Consider this scenario:

A nursing faculty approaches a student in the clinical setting. The student does not look well, so the faculty asks, “What’s wrong?” The student states she was in the patient’s room and the patient became very distressed, grabbing her abdomen and crying, then began yelling at the student. The student reports she panicked and fled the room when she noticed the nurse in charge was approaching the patient. The student remained very upset for the next hour, so the faculty suggested the student leave the clinical site for the day and get some rest. The next day the faculty meets with the student to console her and assure her that she will be better able to deal with these situations once she gets more experience.
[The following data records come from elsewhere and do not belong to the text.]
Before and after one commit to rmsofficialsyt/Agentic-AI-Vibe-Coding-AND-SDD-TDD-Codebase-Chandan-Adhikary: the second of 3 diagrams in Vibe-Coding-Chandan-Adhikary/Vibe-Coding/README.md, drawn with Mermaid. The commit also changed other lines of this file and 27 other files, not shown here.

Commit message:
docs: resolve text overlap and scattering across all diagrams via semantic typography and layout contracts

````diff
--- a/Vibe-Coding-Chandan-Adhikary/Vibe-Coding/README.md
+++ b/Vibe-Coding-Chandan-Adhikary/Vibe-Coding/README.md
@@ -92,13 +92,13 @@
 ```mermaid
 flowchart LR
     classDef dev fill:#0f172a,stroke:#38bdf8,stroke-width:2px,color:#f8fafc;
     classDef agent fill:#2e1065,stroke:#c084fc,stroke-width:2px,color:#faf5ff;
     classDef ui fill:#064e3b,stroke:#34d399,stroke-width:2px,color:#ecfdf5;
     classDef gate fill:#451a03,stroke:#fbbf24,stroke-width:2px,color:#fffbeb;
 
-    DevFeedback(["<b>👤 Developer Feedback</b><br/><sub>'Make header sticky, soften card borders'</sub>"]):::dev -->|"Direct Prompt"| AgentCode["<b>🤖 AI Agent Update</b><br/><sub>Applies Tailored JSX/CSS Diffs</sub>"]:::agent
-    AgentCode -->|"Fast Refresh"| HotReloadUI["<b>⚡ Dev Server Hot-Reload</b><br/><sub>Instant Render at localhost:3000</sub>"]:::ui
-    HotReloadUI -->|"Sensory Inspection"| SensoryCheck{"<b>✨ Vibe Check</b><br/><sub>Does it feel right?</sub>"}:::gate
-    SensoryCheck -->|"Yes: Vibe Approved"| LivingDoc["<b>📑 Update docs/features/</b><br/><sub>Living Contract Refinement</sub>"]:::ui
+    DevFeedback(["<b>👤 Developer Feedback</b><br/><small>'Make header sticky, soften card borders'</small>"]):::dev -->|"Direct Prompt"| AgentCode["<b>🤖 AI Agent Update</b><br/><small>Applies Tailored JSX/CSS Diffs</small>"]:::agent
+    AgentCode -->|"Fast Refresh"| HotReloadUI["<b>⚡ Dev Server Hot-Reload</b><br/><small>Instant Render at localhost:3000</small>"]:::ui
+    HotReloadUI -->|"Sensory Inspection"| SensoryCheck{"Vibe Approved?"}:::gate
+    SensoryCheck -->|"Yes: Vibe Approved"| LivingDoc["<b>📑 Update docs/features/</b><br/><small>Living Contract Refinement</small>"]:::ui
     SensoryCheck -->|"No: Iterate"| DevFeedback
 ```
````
Unfortunately, this hopeful outlook for the student’s future may not materialize and leaves to chance the student’s ability to learn to deal with these unexpected situations.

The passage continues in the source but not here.